Before-and-after change records:

◇ ◇ ◇ ◇ ◇ ◇ ◇

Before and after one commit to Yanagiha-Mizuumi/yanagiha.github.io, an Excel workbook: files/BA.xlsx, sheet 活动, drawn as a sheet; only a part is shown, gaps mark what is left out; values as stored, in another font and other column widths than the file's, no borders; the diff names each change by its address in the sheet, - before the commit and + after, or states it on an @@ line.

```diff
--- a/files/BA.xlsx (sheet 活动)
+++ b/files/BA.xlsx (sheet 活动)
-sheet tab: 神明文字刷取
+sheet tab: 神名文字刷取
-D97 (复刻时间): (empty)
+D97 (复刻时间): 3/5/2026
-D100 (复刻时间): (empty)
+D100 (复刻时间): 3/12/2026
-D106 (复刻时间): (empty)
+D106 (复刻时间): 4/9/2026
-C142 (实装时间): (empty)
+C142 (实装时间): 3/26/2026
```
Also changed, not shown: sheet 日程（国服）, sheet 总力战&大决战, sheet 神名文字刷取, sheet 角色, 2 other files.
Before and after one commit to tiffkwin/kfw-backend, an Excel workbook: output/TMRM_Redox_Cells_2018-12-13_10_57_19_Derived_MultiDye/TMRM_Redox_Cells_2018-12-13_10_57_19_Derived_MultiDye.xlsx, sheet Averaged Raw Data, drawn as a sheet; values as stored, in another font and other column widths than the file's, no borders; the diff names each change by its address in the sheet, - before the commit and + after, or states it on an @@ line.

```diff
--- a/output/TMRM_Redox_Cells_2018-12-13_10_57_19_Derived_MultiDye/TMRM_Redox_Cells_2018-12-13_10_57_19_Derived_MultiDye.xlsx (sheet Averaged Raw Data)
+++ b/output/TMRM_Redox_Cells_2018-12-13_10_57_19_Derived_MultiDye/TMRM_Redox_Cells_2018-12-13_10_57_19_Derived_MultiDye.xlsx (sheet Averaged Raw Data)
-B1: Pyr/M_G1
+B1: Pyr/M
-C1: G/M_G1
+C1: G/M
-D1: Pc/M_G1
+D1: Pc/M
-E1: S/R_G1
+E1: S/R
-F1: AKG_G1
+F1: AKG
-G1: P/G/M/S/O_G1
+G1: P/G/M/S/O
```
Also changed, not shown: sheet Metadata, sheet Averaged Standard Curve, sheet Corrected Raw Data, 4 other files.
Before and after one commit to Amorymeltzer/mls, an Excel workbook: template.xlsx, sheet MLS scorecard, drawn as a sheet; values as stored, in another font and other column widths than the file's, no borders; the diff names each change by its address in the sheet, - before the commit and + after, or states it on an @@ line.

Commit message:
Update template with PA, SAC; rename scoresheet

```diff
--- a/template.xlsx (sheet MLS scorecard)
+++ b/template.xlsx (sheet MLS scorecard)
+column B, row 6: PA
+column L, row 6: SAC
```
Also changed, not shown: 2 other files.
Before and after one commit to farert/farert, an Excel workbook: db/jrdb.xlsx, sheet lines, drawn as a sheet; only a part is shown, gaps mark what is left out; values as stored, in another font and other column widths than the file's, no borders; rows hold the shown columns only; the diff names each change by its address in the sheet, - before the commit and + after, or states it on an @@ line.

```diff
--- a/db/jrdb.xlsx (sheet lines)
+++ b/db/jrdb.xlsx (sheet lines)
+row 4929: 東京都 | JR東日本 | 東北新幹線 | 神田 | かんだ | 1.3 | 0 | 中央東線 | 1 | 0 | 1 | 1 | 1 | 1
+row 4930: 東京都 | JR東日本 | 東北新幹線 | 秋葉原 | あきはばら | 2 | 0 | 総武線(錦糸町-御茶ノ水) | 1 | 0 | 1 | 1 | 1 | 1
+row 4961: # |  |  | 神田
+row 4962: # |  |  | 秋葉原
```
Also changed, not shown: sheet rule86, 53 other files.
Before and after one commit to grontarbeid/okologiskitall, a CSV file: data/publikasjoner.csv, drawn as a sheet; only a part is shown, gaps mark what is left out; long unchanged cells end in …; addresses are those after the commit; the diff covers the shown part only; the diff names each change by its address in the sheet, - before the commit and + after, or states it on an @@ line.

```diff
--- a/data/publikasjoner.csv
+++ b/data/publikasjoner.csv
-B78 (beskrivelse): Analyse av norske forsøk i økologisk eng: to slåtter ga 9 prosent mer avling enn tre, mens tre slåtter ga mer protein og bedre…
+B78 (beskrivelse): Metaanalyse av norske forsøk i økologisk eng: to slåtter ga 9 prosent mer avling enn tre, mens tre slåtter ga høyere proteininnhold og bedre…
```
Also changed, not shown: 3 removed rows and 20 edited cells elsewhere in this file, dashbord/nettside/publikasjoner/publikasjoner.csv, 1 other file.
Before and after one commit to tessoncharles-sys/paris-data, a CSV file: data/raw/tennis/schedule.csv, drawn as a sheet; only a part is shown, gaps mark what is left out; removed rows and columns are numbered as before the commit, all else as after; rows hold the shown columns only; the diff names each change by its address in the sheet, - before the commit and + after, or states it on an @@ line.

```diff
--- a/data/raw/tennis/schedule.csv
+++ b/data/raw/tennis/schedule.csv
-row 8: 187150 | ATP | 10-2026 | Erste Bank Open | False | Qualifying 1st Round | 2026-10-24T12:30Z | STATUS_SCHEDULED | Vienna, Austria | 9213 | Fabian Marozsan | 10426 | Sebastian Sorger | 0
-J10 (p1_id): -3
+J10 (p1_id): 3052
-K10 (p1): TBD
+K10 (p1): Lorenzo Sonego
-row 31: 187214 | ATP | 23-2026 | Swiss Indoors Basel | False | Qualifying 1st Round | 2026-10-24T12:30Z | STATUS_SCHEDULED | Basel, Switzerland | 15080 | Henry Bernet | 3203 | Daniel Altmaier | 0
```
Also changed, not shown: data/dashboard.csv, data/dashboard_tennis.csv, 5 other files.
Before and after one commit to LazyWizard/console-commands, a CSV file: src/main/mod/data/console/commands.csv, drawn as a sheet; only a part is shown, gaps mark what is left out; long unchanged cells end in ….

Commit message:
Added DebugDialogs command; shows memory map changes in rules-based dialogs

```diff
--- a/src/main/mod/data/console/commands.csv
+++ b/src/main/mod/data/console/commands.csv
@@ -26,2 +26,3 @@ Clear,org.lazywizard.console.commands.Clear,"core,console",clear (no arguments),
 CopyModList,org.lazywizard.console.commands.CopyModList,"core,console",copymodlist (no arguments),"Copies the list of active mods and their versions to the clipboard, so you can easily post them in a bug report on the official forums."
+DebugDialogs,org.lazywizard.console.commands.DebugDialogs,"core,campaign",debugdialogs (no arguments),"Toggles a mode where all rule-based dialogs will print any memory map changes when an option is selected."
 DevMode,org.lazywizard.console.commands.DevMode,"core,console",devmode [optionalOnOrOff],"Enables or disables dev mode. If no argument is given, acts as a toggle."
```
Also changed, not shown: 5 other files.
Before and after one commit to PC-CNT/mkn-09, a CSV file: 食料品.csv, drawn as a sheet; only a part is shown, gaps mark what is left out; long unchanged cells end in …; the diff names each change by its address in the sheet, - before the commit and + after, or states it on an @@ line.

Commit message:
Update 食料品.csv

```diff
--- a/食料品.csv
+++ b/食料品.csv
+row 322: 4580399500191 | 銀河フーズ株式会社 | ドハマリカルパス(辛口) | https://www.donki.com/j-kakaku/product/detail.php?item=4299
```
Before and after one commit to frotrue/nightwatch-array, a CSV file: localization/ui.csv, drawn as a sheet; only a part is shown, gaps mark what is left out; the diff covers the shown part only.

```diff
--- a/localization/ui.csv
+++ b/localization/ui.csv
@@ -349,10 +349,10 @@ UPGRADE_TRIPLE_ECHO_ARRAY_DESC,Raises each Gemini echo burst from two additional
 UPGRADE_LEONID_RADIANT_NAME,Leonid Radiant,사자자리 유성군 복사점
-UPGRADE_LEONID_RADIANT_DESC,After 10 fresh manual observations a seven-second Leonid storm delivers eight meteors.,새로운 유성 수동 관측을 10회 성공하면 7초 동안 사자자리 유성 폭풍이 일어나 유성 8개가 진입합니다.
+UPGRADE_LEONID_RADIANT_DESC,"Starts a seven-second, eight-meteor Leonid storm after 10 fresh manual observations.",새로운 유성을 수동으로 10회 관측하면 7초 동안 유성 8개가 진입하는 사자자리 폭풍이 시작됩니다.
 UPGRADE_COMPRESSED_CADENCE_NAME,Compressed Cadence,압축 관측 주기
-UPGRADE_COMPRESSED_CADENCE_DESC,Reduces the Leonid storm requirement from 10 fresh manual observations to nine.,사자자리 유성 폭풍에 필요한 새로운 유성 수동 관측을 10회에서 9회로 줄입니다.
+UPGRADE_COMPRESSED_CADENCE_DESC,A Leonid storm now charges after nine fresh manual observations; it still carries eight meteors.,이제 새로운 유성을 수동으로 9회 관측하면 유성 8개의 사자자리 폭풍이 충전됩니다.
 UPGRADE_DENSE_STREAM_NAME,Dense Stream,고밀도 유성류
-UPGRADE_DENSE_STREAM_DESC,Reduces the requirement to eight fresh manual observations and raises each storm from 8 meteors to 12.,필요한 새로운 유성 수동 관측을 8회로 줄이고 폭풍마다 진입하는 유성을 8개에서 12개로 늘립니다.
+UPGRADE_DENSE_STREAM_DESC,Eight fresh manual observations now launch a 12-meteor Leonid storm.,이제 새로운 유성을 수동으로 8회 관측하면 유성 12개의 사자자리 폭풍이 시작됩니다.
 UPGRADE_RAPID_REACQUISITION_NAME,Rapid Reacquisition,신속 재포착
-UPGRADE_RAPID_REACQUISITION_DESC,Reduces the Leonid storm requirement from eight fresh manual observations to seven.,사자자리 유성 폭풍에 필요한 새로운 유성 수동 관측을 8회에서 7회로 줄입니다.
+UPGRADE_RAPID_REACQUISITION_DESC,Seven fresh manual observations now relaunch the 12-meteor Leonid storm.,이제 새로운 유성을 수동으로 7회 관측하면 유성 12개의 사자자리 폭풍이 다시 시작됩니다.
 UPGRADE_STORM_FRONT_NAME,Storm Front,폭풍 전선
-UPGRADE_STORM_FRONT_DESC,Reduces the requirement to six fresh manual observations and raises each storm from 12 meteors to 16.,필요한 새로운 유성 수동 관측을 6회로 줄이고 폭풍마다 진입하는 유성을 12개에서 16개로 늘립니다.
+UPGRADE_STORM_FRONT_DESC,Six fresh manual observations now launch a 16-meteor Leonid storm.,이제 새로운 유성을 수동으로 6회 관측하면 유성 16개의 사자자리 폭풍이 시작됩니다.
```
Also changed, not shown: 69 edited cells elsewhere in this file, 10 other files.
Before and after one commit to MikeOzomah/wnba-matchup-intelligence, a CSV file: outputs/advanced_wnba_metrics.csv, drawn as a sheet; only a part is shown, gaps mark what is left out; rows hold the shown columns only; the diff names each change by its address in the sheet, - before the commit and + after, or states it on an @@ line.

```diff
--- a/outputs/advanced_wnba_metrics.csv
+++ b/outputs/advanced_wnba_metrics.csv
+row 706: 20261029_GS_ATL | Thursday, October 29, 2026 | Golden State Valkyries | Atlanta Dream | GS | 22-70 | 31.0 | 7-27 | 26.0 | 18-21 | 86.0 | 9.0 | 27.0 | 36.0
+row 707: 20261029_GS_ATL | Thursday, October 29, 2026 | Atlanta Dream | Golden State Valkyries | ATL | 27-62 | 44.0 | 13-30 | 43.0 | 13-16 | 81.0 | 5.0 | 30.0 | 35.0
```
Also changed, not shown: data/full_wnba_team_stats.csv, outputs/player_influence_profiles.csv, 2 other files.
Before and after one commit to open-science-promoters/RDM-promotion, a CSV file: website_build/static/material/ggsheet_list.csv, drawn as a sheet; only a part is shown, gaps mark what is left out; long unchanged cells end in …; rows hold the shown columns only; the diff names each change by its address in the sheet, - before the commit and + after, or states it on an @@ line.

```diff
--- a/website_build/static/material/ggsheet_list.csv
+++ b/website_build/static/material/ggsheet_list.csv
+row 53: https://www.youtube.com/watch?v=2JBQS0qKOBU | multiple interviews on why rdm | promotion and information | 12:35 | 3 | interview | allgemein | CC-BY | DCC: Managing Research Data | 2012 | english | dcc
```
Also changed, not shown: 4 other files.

◇ ◇ ◇ ◇ ◇ ◇ ◇

= Task instructions =
If a line of the data contains the word "console", count it; say how many such lines there are and nothing else.

= Response to this exercise =
7